  • Are you poor in spirit, discouraged—you will come alive in heaven.
  • Do you mourn at the loss of loved ones—you will know God’s comfort.
  • Are you timid, afraid—the earth is yours.
  • Do you hunger for righteousness within—it is yours!
  • If you’ve shown mercy—it will be granted to you as well.
  • Are you pure in heart—seeing God is your great gift.
  • Do you bring peace between warring peoples—you will be seen as my sons, says the Lord.
  • Are you being persecuted for Christ’s sake—great is your reward.

Do these words bring you hope, today, as you read them? Then you can understand some of what Jesus’ first followers felt as they heard them. There was hope. His teaching made sense, even though it meant being merciful to those who had raped your daughter or executed your father. How else are people going to see that followers of Christ are different other than through our lives and in the ways we wrestle with life’s common hardships?

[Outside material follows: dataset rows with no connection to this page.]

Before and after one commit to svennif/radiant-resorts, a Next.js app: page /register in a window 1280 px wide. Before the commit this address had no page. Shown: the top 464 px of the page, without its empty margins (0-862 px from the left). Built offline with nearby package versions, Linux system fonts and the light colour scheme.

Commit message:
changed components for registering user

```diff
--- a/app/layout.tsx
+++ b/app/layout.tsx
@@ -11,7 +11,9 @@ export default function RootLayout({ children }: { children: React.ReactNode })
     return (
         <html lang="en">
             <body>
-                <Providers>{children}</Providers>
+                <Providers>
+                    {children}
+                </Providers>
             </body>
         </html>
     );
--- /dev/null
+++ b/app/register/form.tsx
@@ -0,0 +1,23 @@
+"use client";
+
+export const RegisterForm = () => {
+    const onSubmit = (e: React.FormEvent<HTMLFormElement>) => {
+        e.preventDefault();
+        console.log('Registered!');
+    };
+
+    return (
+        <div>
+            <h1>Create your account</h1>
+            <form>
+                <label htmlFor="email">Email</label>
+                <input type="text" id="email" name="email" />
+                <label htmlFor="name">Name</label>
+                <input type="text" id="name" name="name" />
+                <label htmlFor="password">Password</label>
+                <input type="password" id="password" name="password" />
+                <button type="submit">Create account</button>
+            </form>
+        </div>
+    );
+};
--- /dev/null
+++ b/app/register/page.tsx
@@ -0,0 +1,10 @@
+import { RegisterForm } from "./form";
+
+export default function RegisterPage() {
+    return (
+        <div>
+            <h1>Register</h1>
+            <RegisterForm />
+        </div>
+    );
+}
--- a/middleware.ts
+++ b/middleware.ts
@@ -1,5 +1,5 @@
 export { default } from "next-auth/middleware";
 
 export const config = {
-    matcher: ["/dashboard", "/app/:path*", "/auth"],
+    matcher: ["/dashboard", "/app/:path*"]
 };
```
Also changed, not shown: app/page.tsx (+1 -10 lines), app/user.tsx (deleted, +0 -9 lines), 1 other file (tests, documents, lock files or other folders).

Prophet…

Prophet, do you have something to say that is compatible with life?

           Most of us arrive at various tipping points in our lives where it is time for us to change, time for a shift in who we are and how we live. We need to re-think everything about ourselves, from the kind of work we do, to our relationships, to our life perspectives. Or at least we should. We need to ask ourselves some very basic questions about life—

1.      What am I all about?

2.      Is this what I want to be about?

3.      Well, if not this, then what?

4.      Then, what do I need to do to get started?

It is at these tipping points when we most need the perspective and insights of others. It is also at these points in life when we are most vulnerable to the most persuasive voices. There are men and women among us with prophetic voices that are able to guide us along a healthy path to fulfill our journey with meaning and a sense of completion.

But there are also false prophets who just want a following; they claim to have an edge on the truth, special insights into your life that you should follow. They can be health guru’s, business advisors, life coaches, spiritual advisors, or simply good drinking buddies you listen to…, 8 beers in. Really!?!

How do you determine if your particular brand of prophet, or consultant, counselor, advisor, knows what they are talking about?

1.      Listen carefully; then get a second, or third, or fourth opinion.

2.      Scrutinize their lives to discover if they are taking their own advice, living by their own principles.

3.      To what extent are they considering the risks you will be taking based on their advice?

4.      To what extent are they coming alongside you? To what extent sending you out on your own?

Finding a voice to trust is no simple matter. It involves a good bit of trial and error—especially error. In my formative days I played with the Bible with some degree of philosophical skepticism and child-like disbelief. The whole thing seemed no more than fanciful stories. Except for the stories of Jesus—his stories seemed compatible with life the way I saw it around me. His stories seemed to fit life; my life. Thus, my conversion to the Christian faith was prompted more by philosophical investigation than anything else.

If Jesus were asked then, or now, “Prophet, do you have anything to say that is compatible with life?” he would more than likely not answer. Rather, he would continue teaching the principles God had sent him here to teach and live a life that backed up his claims, leaving his credibility to our discretion.

For what it’s worth,

Gary